Douglass requested a 20-foot stone wall between his property and Hardee’s, such as those placed between interstates and residential areas, or for the city board to reject the rezoning request.
Wayne Rigsby says a 6-foot wall probably won’t alleviate the majority of the issues he has with Hardee’s but he’s requesting one anyway.
“My concerns are noise, lights and trash, which I have blown over on me every Monday morning when they come in with leaf blowers,” said Rigsby. “My bedroom windows are on the second story of my house. I can tell you every time they have an order. I hear every word the lady says. A 6-foot wall, I don’t believe will help me. It will help with trash. I’ve never had a wall on my side and I don’t know if they are going to put a wall on my side, but I sure wish they would. This is a great plan. I hope it relieves traffic, but I think I need some consideration on my side, as far as alleviating the trash blown into my yard every Monday, the noise, and the lights that blind me every night.”
Rigsby also voiced concerns for construction and the noise associated with it.
Carolyn Lance opposed rezoning.
“If the parking lot is rezoned, we will all be bombarded with night noise,” she said. “When a business freely chooses to locate its business in a residential area with homes around it, they have an obligation to give consideration to their residential neighbors. These are neighbors who have and should continue to have a peaceful night’s rest.”
Joe Wooden says he OK with the existing Hardee’s and he’s opposed to rezoning.
“Personally, I can’t see any reason to do this new plan and rezone it because in all the 40 years that I’ve lived there I haven’t had any really bad problem with what they have their now,” said Wooden.
Dennis Jeter was the only audience member to voice approval for Hardee’s.
“I’ve lived directly behind Hardee’s for 41 years,” said Jeter. “I couldn’t possibly image being a better neighbor than what Hardee’s has been. They keep it clean. They keep it updated. They keep their buildings painted. They keep it nice. Their dumpster is 30-feet from my backdoor. I have no problems with mice. I have no problems with bugs, odor, or trash. They are great neighbors.”

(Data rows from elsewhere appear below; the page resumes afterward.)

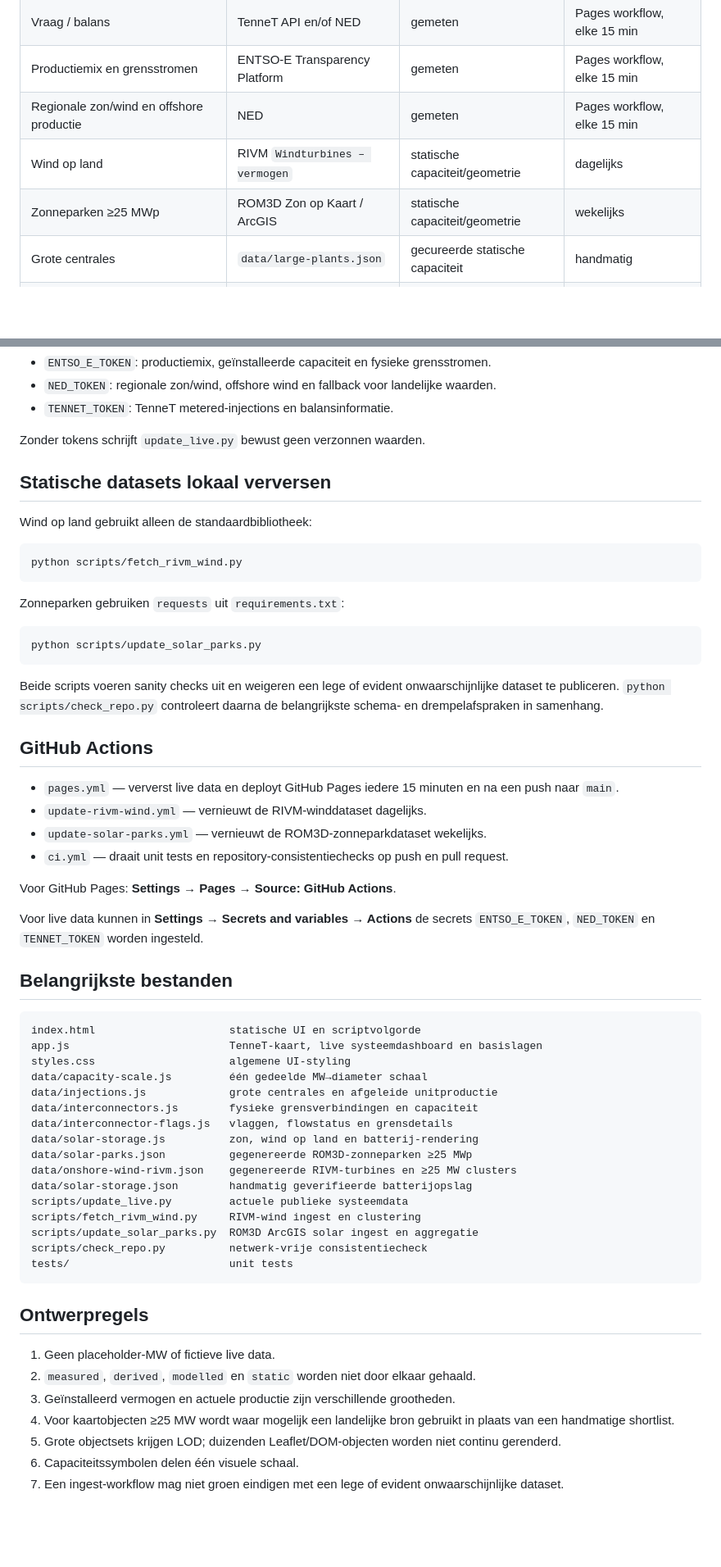
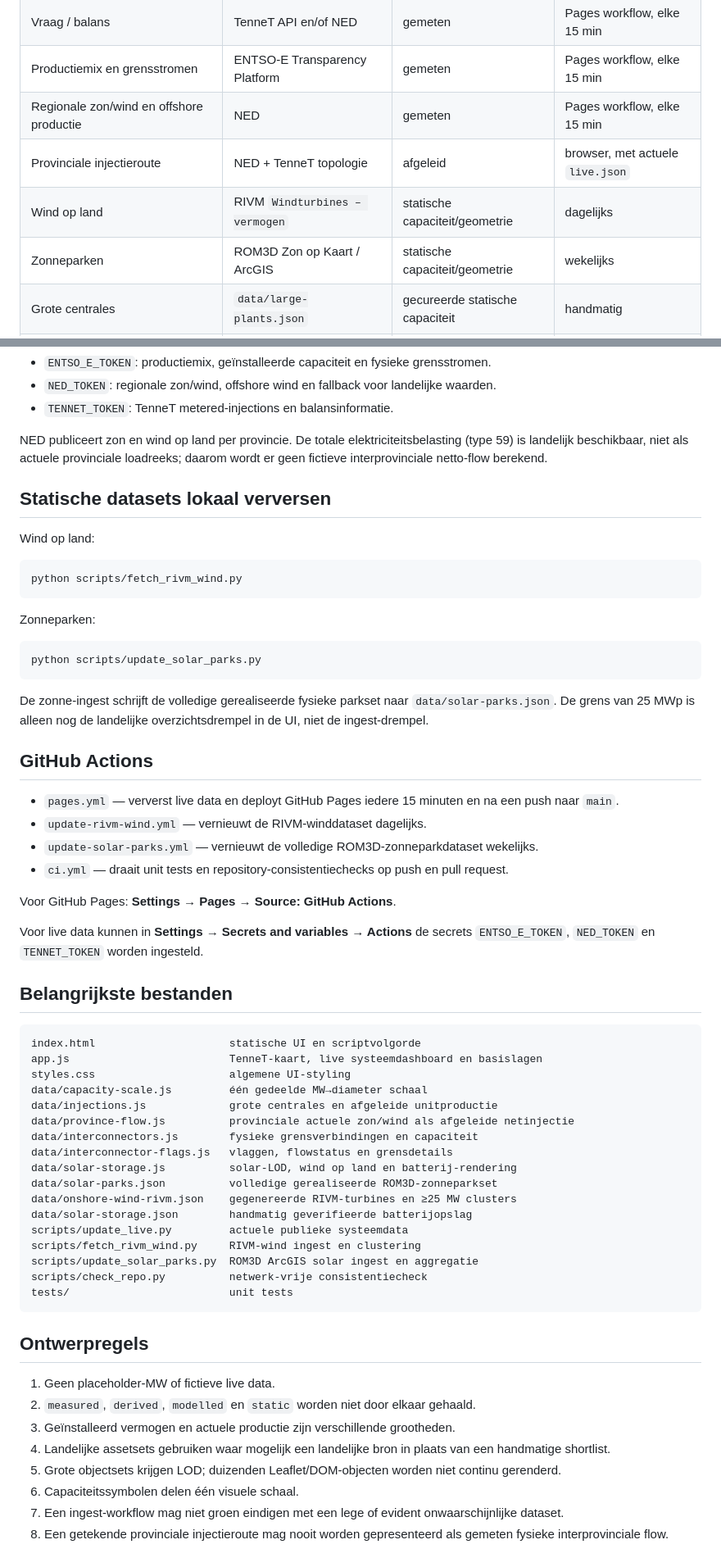
Before and after one commit to koenvanwijk/live-grid-nl, a Markdown page: README.md, 2 parts joined by grey strips. Shown at 82% size. GitHub-like rendering; blank space fills up the shorter version.

Commit message:
docs: describe provincial injections and solar zoom LOD

````diff
--- a/README.md
+++ b/README.md
@@ -34,8 +35,9 @@ Belangrijk: interne TenneT-SCADA-lijnstromen zijn niet openbaar. De basis-hoogsp
 | Vraag / balans | TenneT API en/of NED | gemeten | Pages workflow, elke 15 min |
 | Productiemix en grensstromen | ENTSO-E Transparency Platform | gemeten | Pages workflow, elke 15 min |
 | Regionale zon/wind en offshore productie | NED | gemeten | Pages workflow, elke 15 min |
+| Provinciale injectieroute | NED + TenneT topologie | afgeleid | browser, met actuele `live.json` |
 | Wind op land | RIVM `Windturbines – vermogen` | statische capaciteit/geometrie | dagelijks |
-| Zonneparken ≥25 MWp | ROM3D Zon op Kaart / ArcGIS | statische capaciteit/geometrie | wekelijks |
+| Zonneparken | ROM3D Zon op Kaart / ArcGIS | statische capaciteit/geometrie | wekelijks |
 | Grote centrales | `data/large-plants.json` | gecureerde statische capaciteit | handmatig |
 | Batterijopslag | `data/solar-storage.json` | gecureerde statische capaciteit | handmatig |
 | Lands-/provinciegrenzen | PDOK/Kadaster | statische geometrie | rechtstreeks in browser |
@@ -82,29 +84,29 @@ python scripts/validate_observations.py
 - `NED_TOKEN`: regionale zon/wind, offshore wind en fallback voor landelijke waarden.
 - `TENNET_TOKEN`: TenneT metered-injections en balansinformatie.
 
-Zonder tokens schrijft `update_live.py` bewust geen verzonnen waarden.
+NED publiceert zon en wind op land per provincie. De totale elektriciteitsbelasting (type 59) is landelijk beschikbaar, niet als actuele provinciale loadreeks; daarom wordt er geen fictieve interprovinciale netto-flow berekend.
 
 ## Statische datasets lokaal verversen
 
-Wind op land gebruikt alleen de standaardbibliotheek:
+Wind op land:
 
 ```bash
 python scripts/fetch_rivm_wind.py
 ```
 
-Zonneparken gebruiken `requests` uit `requirements.txt`:
+Zonneparken:
 
 ```bash
 python scripts/update_solar_parks.py
 ```
 
-Beide scripts voeren sanity checks uit en weigeren een lege of evident onwaarschijnlijke dataset te publiceren. `python scripts/check_repo.py` controleert daarna de belangrijkste schema- en drempelafspraken in samenhang.
+De zonne-ingest schrijft de volledige gerealiseerde fysieke parkset naar `data/solar-parks.json`. De grens van 25 MWp is alleen nog de landelijke overzichtsdrempel in de UI, niet de ingest-drempel.
 
 ## GitHub Actions
 
 - `pages.yml` — ververst live data en deployt GitHub Pages iedere 15 minuten en na een push naar `main`.
 - `update-rivm-wind.yml` — vernieuwt de RIVM-winddataset dagelijks.
-- `update-solar-parks.yml` — vernieuwt de ROM3D-zonneparkdataset wekelijks.
+- `update-solar-parks.yml` — vernieuwt de volledige ROM3D-zonneparkdataset wekelijks.
 - `ci.yml` — draait unit tests en repository-consistentiechecks op push en pull request.
 
 Voor GitHub Pages: **Settings → Pages → Source: GitHub Actions**.
@@ -119,10 +121,11 @@ app.js                         TenneT-kaart, live systeemdashboard en basislagen
 styles.css                     algemene UI-styling
 data/capacity-scale.js         één gedeelde MW→diameter schaal
 data/injections.js             grote centrales en afgeleide unitproductie
+data/province-flow.js          provinciale actuele zon/wind als afgeleide netinjectie
 data/interconnectors.js        fysieke grensverbindingen en capaciteit
 data/interconnector-flags.js   vlaggen, flowstatus en grensdetails
-data/solar-storage.js          zon, wind op land en batterij-rendering
-data/solar-parks.json          gegenereerde ROM3D-zonneparken ≥25 MWp
+data/solar-storage.js          solar-LOD, wind op land en batterij-rendering
+data/solar-parks.json          volledige gerealiseerde ROM3D-zonneparkset
 data/onshore-wind-rivm.json    gegenereerde RIVM-turbines en ≥25 MW clusters
 data/solar-storage.json        handmatig geverifieerde batterijopslag
 scripts/update_live.py         actuele publieke systeemdata
@@ -137,7 +140,8 @@ tests/                         unit tests
 1. Geen placeholder-MW of fictieve live data.
 2. `measured`, `derived`, `modelled` en `static` worden niet door elkaar gehaald.
 3. Geïnstalleerd vermogen en actuele productie zijn verschillende grootheden.
-4. Voor kaartobjecten ≥25 MW wordt waar mogelijk een landelijke bron gebruikt in plaats van een handmatige shortlist.
+4. Landelijke assetsets gebruiken waar mogelijk een landelijke bron in plaats van een handmatige shortlist.
 5. Grote objectsets krijgen LOD; duizenden Leaflet/DOM-objecten worden niet continu gerenderd.
 6. Capaciteitssymbolen delen één visuele schaal.
 7. Een ingest-workflow mag niet groen eindigen met een lege of evident onwaarschijnlijke dataset.
+8. Een getekende provinciale injectieroute mag nooit worden gepresenteerd als gemeten fysieke interprovinciale flow.
````
Also changed, not shown: other parts of README.md (+3 -2 lines).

Board members unanimously rejected Hardee’s request for rezoning when the measure came up for consideration.